Taylor pointed out the requirement for replacement of nurses off on leave is an important part of the agreement because oftentimes, in various institutions throughout the province, licensed practical nurses (LPN) ended up trying to fill the roles of RNs — when RNs have different responsibilities than LPNs.
She also used public health nurses in the Comox Valley as an example of how this change would affect workload.
“Public health nurses were not being replaced for their vacation, so we got language that stated that if a nurse goes off for two weeks or more that they have to be replaced, and so that’s a huge impact now on their workload because now it’s not going to pile up for when they return,” explained Taylor.
She added another part of the tentative agreement that would really affect the Comox Valley and in particular, St. Joseph’s General Hospital, is that when there’s patient overcapacity problems, like hallway care, employers would be required to call in more nurses to meet patient needs.
“They will also have to call in extra nurses, additional staff, for when there’s over capacity issues, so when they’ve got extra patients on the units or in emergency or in a pod somewhere extra, that they will bring in extra staff,” she said. “So that does have significant impacts for St. Joseph’s.”
According to St. Joseph’s General Hospital’s human resources co-ordinator Connie Hansen, the hospital currently employs 298 RNs and 18 RPNs.
St. Joseph’s president and CEO Jane Murphy said it’s difficult for the hospital to comment on the agreement because it is not ratified and she doesn’t have all the details, but she noted having more nurses is a good thing.
“Looking at additional nursing FTEs (full-time equivalents), the increase in nursing hours, you know, is likely a positive implication for health care,” said Murphy.
“We’re waiting to hear that it’s ratified and then get all the details and then from there, we’ll probably be working out some of those details at the local level.
“And of course we’ll work with our union to implement the changes.”
Taylor noted a part of the deal many nurses feel is a concession is a change from a 36-hour work week to 37.5 hours.
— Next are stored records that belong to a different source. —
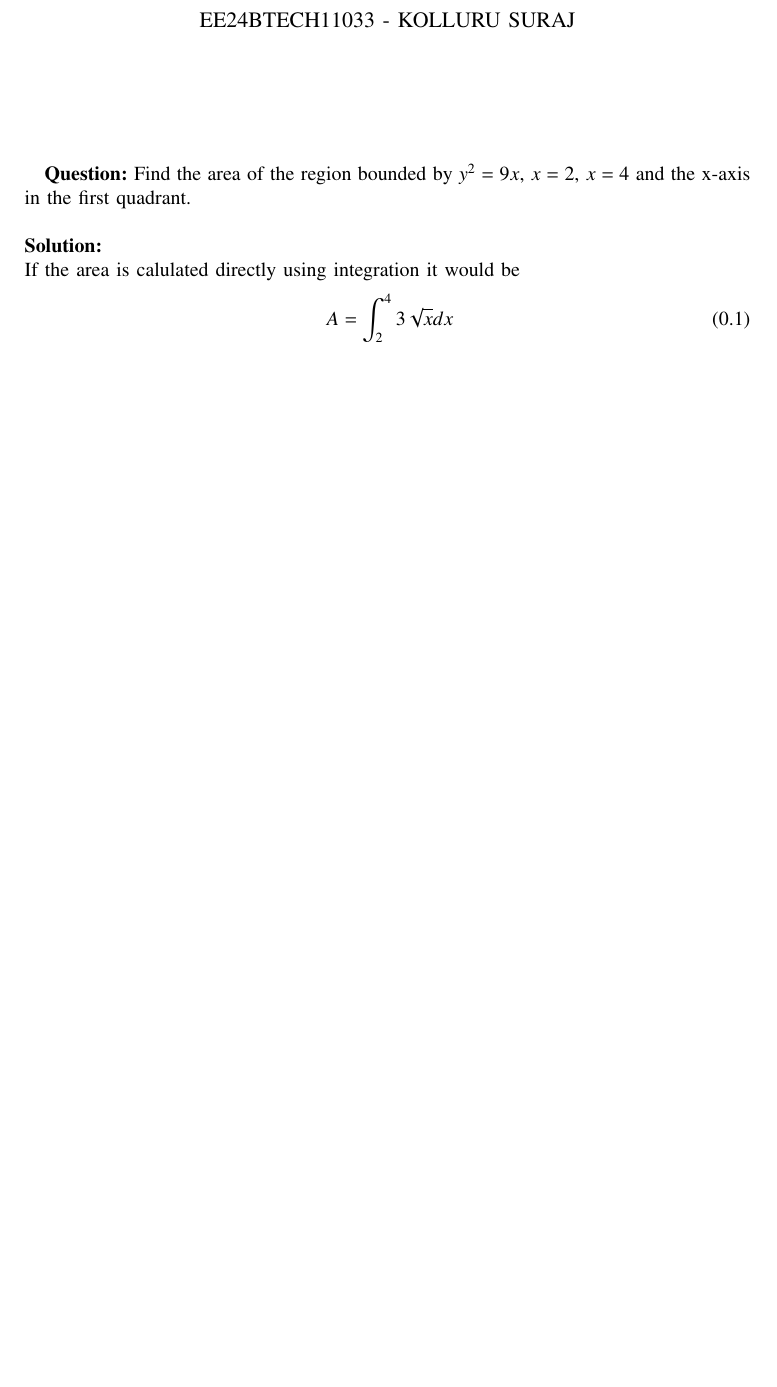
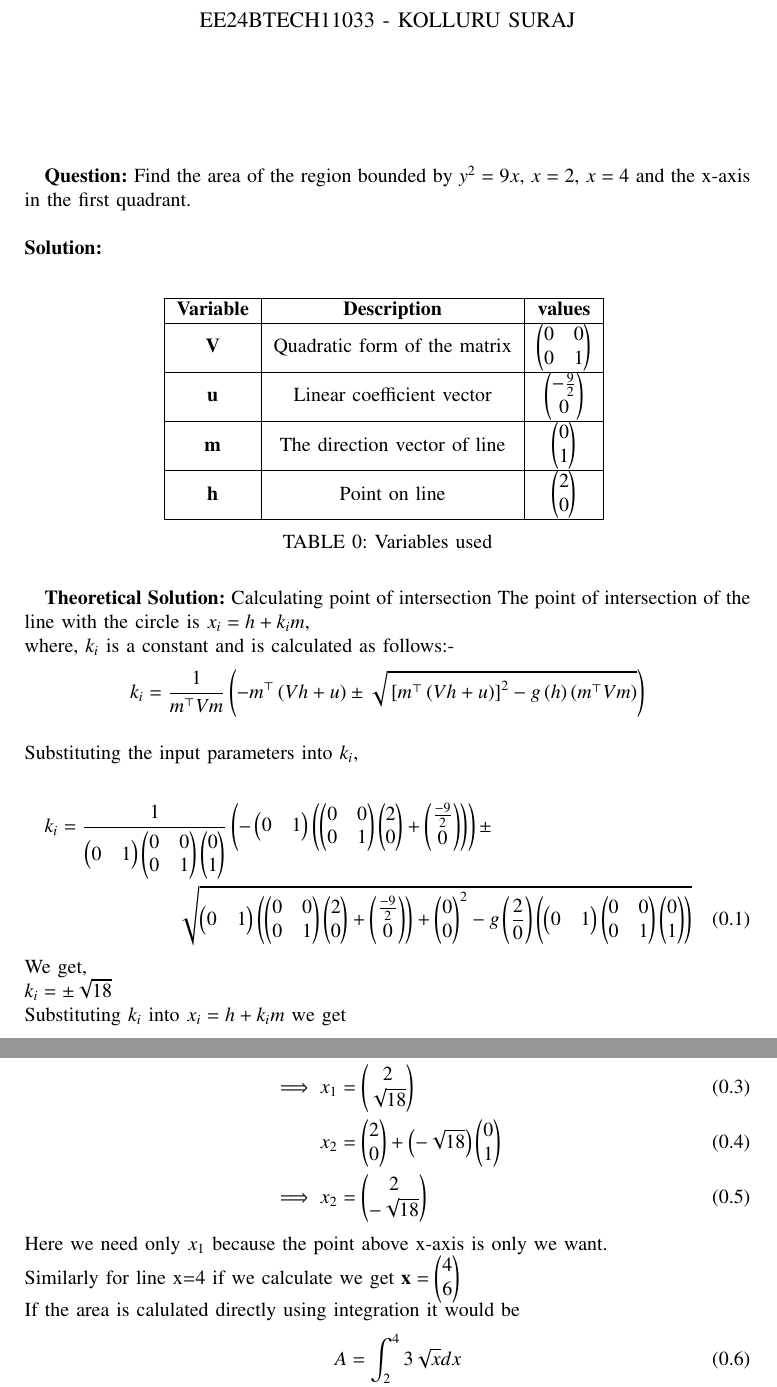
Before and after one commit to Suraj5323/EE1003, a LaTeX paper (12.8.1.2/main.tex, which reads 12.8.1.2/tables/table.tex): part of page 1 of 3 before the commit and two parts of pages 1 and 2 of 4 after it, the two joined at a grey line, cut so that both start at the same text, the shorter picture padded with empty space. Compiled offline with pdfLaTeX.

Commit message:
Add files via upload

```diff
--- a/12.8.1.2/main.tex
+++ b/12.8.1.2/main.tex
@@ -54,10 +54,39 @@
 Find the area of the region bounded by $y^2=9x$, $x=2$, $x=4$ and the x-axis in the first quadrant.
 \\\\
 \solution\\
+
+\begin{table}[H]
+    \centering
+    \input{tables/table.tex}
+    \caption{Variables used}
+    \label{tab1-1.2-20}
+\end{table}
+\textbf{Theoretical Solution:}
+Calculating point of intersection
+The point of intersection of the line with the circle is $x_i=h+k_i m$,\\
+where, $k_i$ is a constant and is calculated as follows:-
+$$k_i=\frac{1}{m^\top Vm}\brak{-m^\top \brak{Vh+u}\pm \sqrt{\sbrak{m^\top \brak{Vh+u}}^2-g\brak{h}\brak{m^\top Vm}}}$$\\
+Substituting the input parameters into $k_i$,\\
+\begin{multline}
+     k_i =\frac{1}{\myvec{0
+ & 1}\myvec{0 & 0 \\ 0 & 1}\myvec{0 \\ 1}}\brak{-\myvec{0&1}\brak{\myvec{0&0\\0&1}\myvec{2\\0}+\myvec{\frac{-9}{2}\\0}}}\pm \\
+     \sqrt{\myvec{0&1}\brak{\myvec{0&0\\0&1}\myvec{2\\0}+\myvec{\frac{-9}{2}\\0}}+\myvec{0\\0}^2-g\brak{\frac{2}{0}}\brak{\myvec{0&1}\myvec{0&0\\0&1}\myvec{0\\1}}}
+\end{multline}
+We get,\\
+$k_i= \pm \sqrt{18}$\\
+Substituting $k_i$ into $x_i=h+k_i m$ we get\\
+\begin{align}
+     x_1&=\myvec{2\\0}+\brak{\sqrt{18}}\myvec{0\\1}\\
+    \implies x_1 &=\myvec{2\\\sqrt{18}}\\
+    x_2 &=\myvec{2\\0}+\brak{-\sqrt{18}}\myvec{0\\1}\\
+    \implies x_2&=\myvec{2\\-\sqrt{18}}
+\end{align}
+Here we need only $x_1$ because the point above x-axis is only we want.\\
+Similarly for line x=4 if we calculate we get $\vec{x}=\myvec{4\\6}$\\
 If the area is calulated directly using integration it would be
 \begin{align}
      A= \int_{2}^{4} 3\sqrt{x}dx\\
-     A=\sbrak{3\cdot \frac{2}{3} x^{3/2}}_2^4\\
+     A=\sbrak{3\cdot \frac{2}{3} x^{3/2}}_{x=2}^{x=4}\\
      A =10.343146
 \end{align}
 Let's try to verify this computationally using Trapezoidal rule\\
--- /dev/null
+++ b/12.8.1.2/tables/table.tex
@@ -0,0 +1,13 @@
+\begin{tabular}[12pt]{ |c| c| c |}
+    \hline
+    \textbf{Variable} & \textbf{Description} & \textbf{values}\\
+    \hline
+    $\vec{V}$ & Quadratic form of the matrix & $\myvec{0 & 0 \\ 0 & 1} $\\
+    \hline
+    $\vec{u}$ & Linear coefficient vector & $\myvec{-\frac{9}{2} \\ 0} $\\
+    \hline
+    $\vec{m}$ & The direction vector of line & $\myvec{0 \\ 1}$\\
+    \hline
+     $\vec{h}$ & Point on line & \myvec{2 \\ 0} \\
+     \hline
+\end{tabular}
```
Also changed, not shown: 12.8.1.2/main.pdf, 12.8.1.2/main.tex (8 more changed lines), 2 other files.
She explained that about 20 years ago B.C. nurses negotiated to be paid for 37.5 hours per week, but actually work only 36 hours.
“A lot of nurses, they look at this as a bit of a concession, but ultimately what it’s done is we’re now working at the same level as all the other nurses across all of Canada,” she said.
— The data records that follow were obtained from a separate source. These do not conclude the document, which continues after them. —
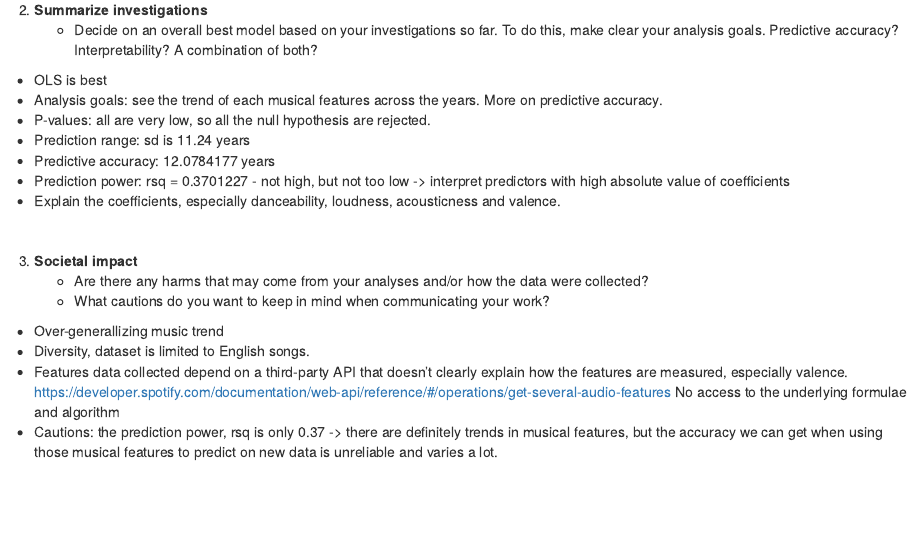
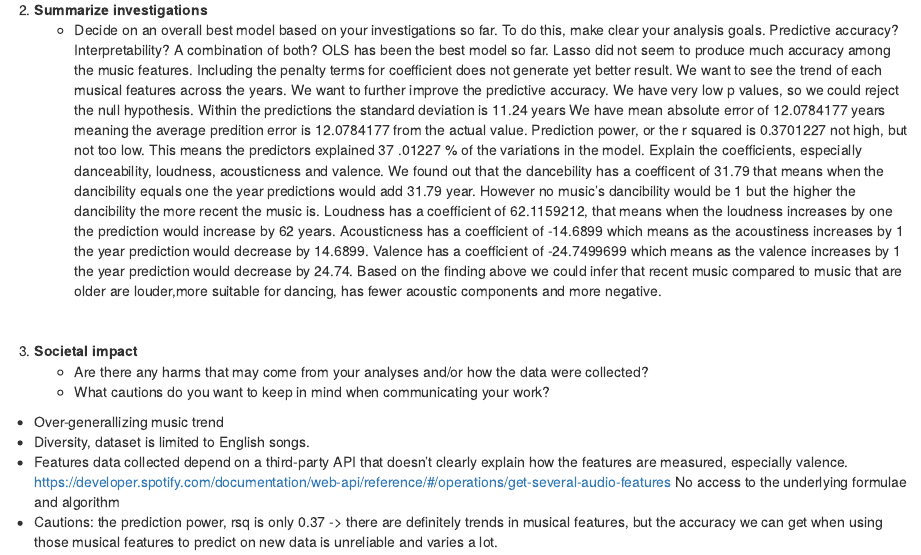
Before and after one commit to MrHari2002/stat_253_project, an R Markdown document (hw2.Rmd): the page in a window 1100 px wide, from 4840 px down. Rendered offline with R 4.5, knitr and Pandoc, with nearby package versions.

Commit message:
updated summarize inverstigation

```diff
--- a/hw2.Rmd
+++ b/hw2.Rmd
@@ -269,14 +269,18 @@ ols_mod_output %>% summarise(mean = mean(.pred), sd = sd(.pred), max = max(.pred
 
 2. **Summarize investigations**
     - Decide on an overall best model based on your investigations so far. To do this, make clear your analysis goals. Predictive accuracy? Interpretability? A combination of both?
-
-- OLS is best
-- Analysis goals: see the trend of each musical features across the years. More on predictive accuracy.
-- P-values: all are very low, so all the null hypothesis are rejected.
-- Prediction range: sd is 11.24 years
-- Predictive accuracy: 12.0784177 years
-- Prediction power: rsq = 0.3701227 - not high, but not too low -> interpret predictors with high absolute value of coefficients
-- Explain the coefficients, especially danceability, loudness, acousticness and valence.
+  OLS has been the best model so far. Lasso did not seem to produce much accuracy among the music features. Including the penalty terms for coefficient does not generate yet better result.
+  We want to see the trend of each musical features across the years. We want to further improve the predictive accuracy.
+  We have very low p values, so we could reject the null hypothesis.
+  Within the predictions the standard deviation is 11.24 years
+  We have mean  absolute error of 12.0784177 years meaning the average predition error is 12.0784177 from the actual value.
+  Prediction power, or the r squared is 0.3701227 not high, but not too low. This means the predictors explained 37 .01227 % of the variations in the model.
+  Explain the coefficients, especially danceability, loudness, acousticness and valence.
+  We found out that the dancebility has a coefficent of 31.79 that means when the dancibility equals one the year predictions would add 31.79 year. However no music's dancibility would be 1 but the higher the dancibility the more recent the music is.
+  Loudness has a coefficient of 62.1159212, that means when the loudness increases by one the prediction would increase by 62 years.
+  Acousticness has a coefficient of -14.6899 which means as the acoustiness increases by 1 the year prediction would decrease by 14.6899.
+  Valence has a coefficient of -24.7499699 which means as the valence increases by 1 the year prediction would decrease by 24.74.
+  Based on the finding above we could infer that recent music compared to music that are older are louder,more suitable for dancing, has fewer acoustic components and more negative.
 
 <br>
 
```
The tentative agreement was endorsed by about 300 union executives and stewards from around the province on Tuesday. Taylor added the BCNU council voted in favour of it unanimously.